Describing each of these sub-tasks explains to the user how to complete all of the non-writing tasks that go into creating a document. It follows a workflow that maps to the user's goal-"write my report"-rather than telling only one part of the process. A good index, and a reference appendix that describes functions one by one, will help the intermediate or advanced user who has a more specific question.

Identify special sections of your documentation

If there are multiple primary personas using your product, consider organizing your user's guide by those distinctions. Grouping functionality in this way can help avoid clutter because you won't feel the need to document every angle of a particular feature at once. Mixing advanced setup options with descriptions of daily use functions can make simple, well-designed interactions seem more complicated than they really are.

Secondary personas share most of the needs of a primary persona but have some unique needs of their own not covered by the primary persona. To accommodate secondary personas, you may want to add additional sections to your document, interleaved with the task-based scenarios for the primary persona. Highlighting these targeted sections (maybe by adding an icon or background shading) makes them stand out so that those kinds of users can find them easily in the document.

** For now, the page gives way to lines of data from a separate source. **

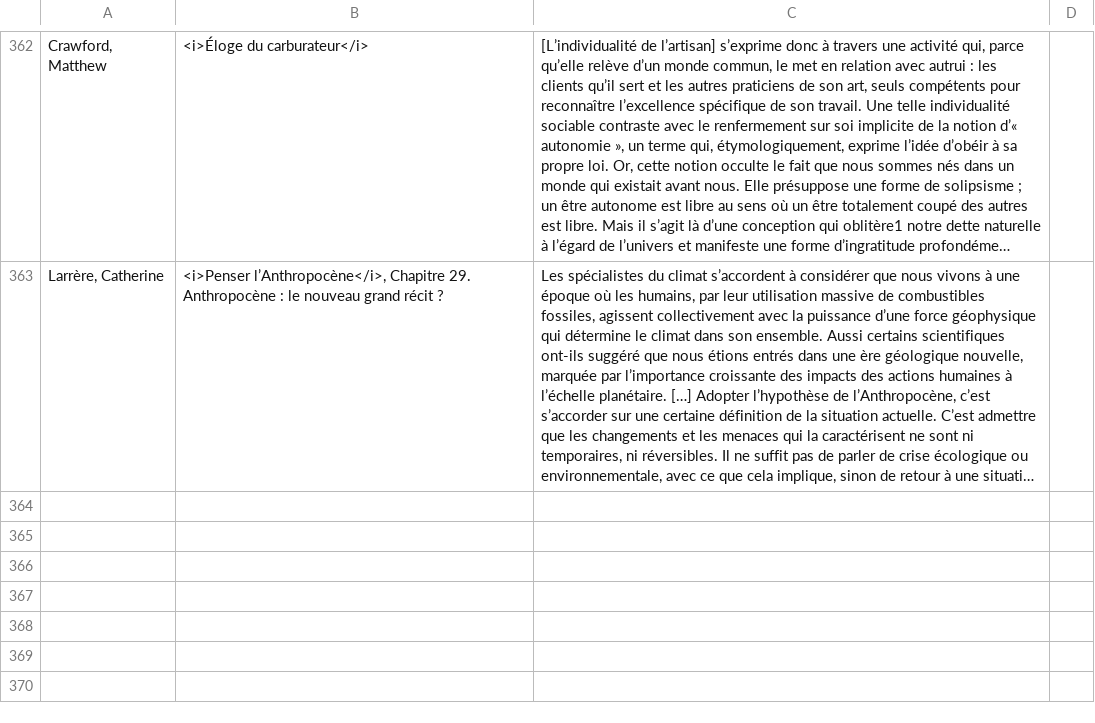
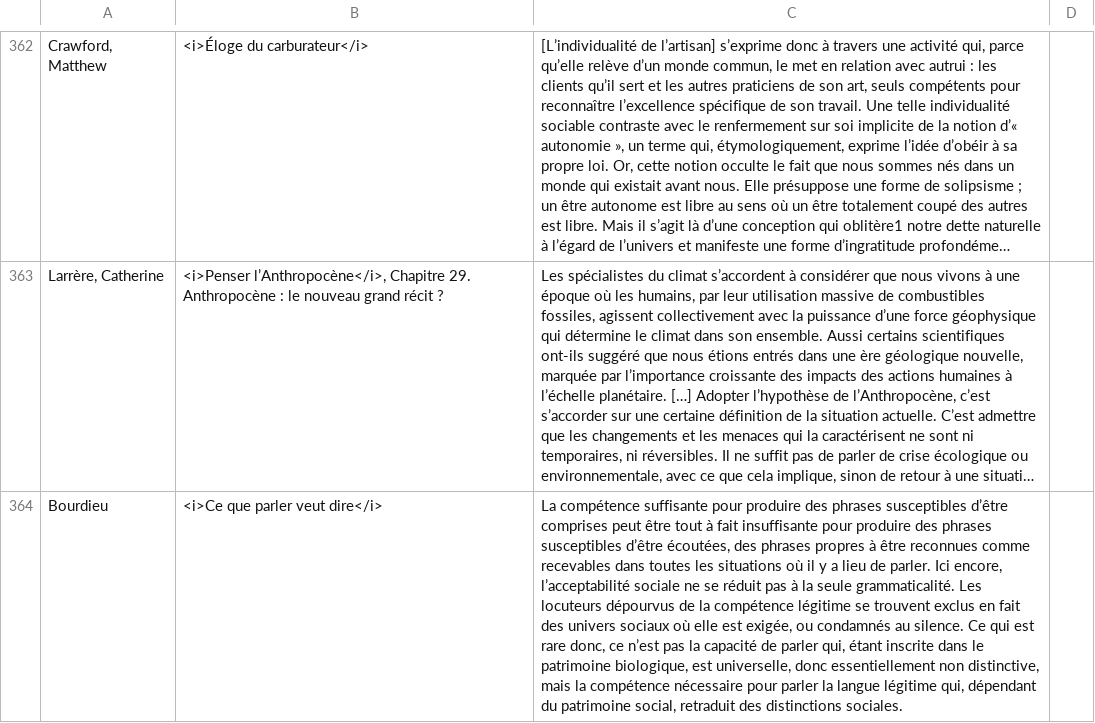
Before and after one commit to eyssette/textes-philo, a TSV file: data/textes-new.tsv, drawn as a sheet; only a part is shown, gaps mark what is left out; long unchanged cells end in …; the diff names each change by its address in the sheet, - before the commit and + after, or states it on an @@ line.

Commit message:
Update textes-new.tsv

```diff
--- a/data/textes-new.tsv
+++ b/data/textes-new.tsv
+row 364: Bourdieu | <i>Ce que parler veut dire</i> | La compétence suffisante pour produire des phrases susceptibles d’être comprises peut être tout à fait insuffisante pour produire des phrases susceptibles d’être écoutées, des phrases propres à être reconnues comme recevables dans toutes les situations où il y a lieu de parler. Ici encore, l’acceptabilité sociale ne se réduit pas à la seule grammaticalité. Les locuteurs dépourvus de la compétence légitime se trouvent exclus en fait des univers sociaux où elle est exigée, ou condamnés au silence. Ce qui est rare donc, ce n’est pas la capacité de parler qui, étant inscrite dans le patrimoine biologique, est universelle, donc essentiellement non distinctive, mais la compétence nécessaire pour parler la langue légitime qui, dépendant du patrimoine social, retraduit des distinctions sociales.
```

Keep personas as a tool

Don't share your persona descriptions with your users. Remember, personas are a tool for you, but nobody likes to think that they can be reduced to an archetype. A few months ago I researched digital cameras on a popular online product review site. They used a persona-like construct in a digital camera buyer's guide to help consumers narrow their focus so they could find appropriate cameras and prices for their needs. They organized the cameras into groups based on consumer archetypes: the amateur, the e-mailer, etc. To personalize the groupings, they wrote brief descriptions of each kind of shopper, but not in the most flattering way. For example, the Trendsetter type's description was:

"I like to buy the newest, shiniest toys before anyone else does. I want to impress my friends and business associates with the latest technologies and coolest features, but not if it makes the product too complicated to use. I care about how much I spend, though it's not one of my top concerns."

This is a good start for a persona description; it gives you a sense of that particular kind of consumer. But would anyone really want to classify herself as being exactly like the person in the description? Nobody wants to think they exhibit a particular behavior all of the time; we are much more nuanced than that. Personas, by design, shouldn't have those personality quirks and inconsistencies that make us individuals. They are tools and archetypes, not real people. Just like we wouldn't publish application code in a user's guide, we wouldn't publish persona descriptions, either.

A well-defined persona set can be a powerful tool. Personas are not a replacement for good product design—and they won't write any content for you, unfortunately—but they can give you confidence in your decision-making process as you plan and produce user documentation, and give you a clearly defined target to write to.

This article assumes that you already have a set of good user personas, presumably based on good design research performed as part of the product development process. If you are interested in learning more about personas, take a look at these previously published Cooper Newsletter articles:

Post a comment

We’re trying to advance the conversation, and we trust that you will, too. We’d rather not moderate, but we will remove any comments that are blatantly inflammatory or inappropriate. Let it fly, but keep it clean. Thanks.

Post this comment